2019 LSAT Policy: How Many Times Can I Take The Exam?
The LSAC changed its testing policy this fall and it’s critical that you’re aware of the changes. LSAC announced the changes in June and implemented them in September. However, the news seems to travel slow and we understand that not everyone is aware of the new policy. In this post, we break down the 2019 LSAT policy changes, dissect how they compare to the old rules, and lay out what this means for you!
2019 LSAT Policy: How Many Times Can I Take the Exam?
As of September 2019, LSAC now allows you to take the LSAT:
- three times per year,
- five times in the past five testing years, and

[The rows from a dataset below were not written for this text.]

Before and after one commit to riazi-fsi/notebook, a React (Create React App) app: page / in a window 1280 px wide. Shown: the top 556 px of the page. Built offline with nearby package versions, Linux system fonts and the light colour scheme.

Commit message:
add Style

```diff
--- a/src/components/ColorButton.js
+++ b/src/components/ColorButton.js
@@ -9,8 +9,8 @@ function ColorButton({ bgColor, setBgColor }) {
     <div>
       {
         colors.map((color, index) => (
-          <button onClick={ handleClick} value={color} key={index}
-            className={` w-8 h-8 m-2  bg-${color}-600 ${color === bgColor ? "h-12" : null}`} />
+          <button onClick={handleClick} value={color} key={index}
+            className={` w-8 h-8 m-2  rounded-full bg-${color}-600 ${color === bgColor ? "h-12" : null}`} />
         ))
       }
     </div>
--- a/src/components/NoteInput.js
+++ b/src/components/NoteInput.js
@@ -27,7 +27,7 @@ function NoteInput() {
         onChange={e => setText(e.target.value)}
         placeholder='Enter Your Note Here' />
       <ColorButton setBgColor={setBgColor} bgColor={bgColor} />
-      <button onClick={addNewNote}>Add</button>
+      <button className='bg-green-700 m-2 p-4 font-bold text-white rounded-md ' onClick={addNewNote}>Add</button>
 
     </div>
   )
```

- seven times within a lifetime.
This is a major departure from past policy that now puts strict caps on the number of times a person can take the LSAT.
Under the “old LSAC rules” instituted in September 2017, students were able to take the LSAT as many times as they wanted.
Students had the flexibility to decide when to take the LSAT without the pressure of any sort of cap.
Students could sit for the exam, see how they did, and then take the LSAT again when they felt like it. This also allowed students to try repeatedly to increase their score, sometimes even after admission, for additional scholarship awards. This cap prevents applicants from doing this.
[Note: Prior to this, dating back to June 2011, LSAC only allowed students to take the exam three times in a two-year period. These are the old, old rules.]
How does this change affect me?
For most, this new rule should not change anything. Strive to take the LSAT as few times as possible. However, the rule change does require that you are now even more strategic about when you plan to take the LSAT.
Never take the LSAT to “try it out.” Though you may have got away with this under the old rules, the new rules won’t accommodate it. With each exam you take, you are limiting how many future exams are available to you.
Be thoroughly prepared before you sit for an exam. If you’d like to “get a feel” for the exam, go to a quiet room, silence your cell phone, and time yourself in 35-minute increments while you take a real exam. LSAC releases a free past exam on their website that you can use for this purpose. You can purchase past LSAT exams for practice. (If you’re in the metro-Detroit or Lansing area, JD Advising administer FREE mock LSAT exams at Wayne State Law and MSU Law throughout the year. This allows you to test under proctored conditions, with other students, and take a real past exam. Ask us for more details on our next exam!)
The new rules also mean that you might get “stuck” with your score. You might not have the chance to go back and retake the LSAT whenever you want (like you could before 9/2019). For many, this might mean choosing between going to a lower-ranking law school (with a score that’s lower than they hoped) or waiting until they are eligible to take the LSAT again.
Lastly, it should be noted that the LSAC changed its policy on how many times a person can take the exam multiple times in recent history. For that reason, be sure to check the LSAC website for the latest updates after 2019.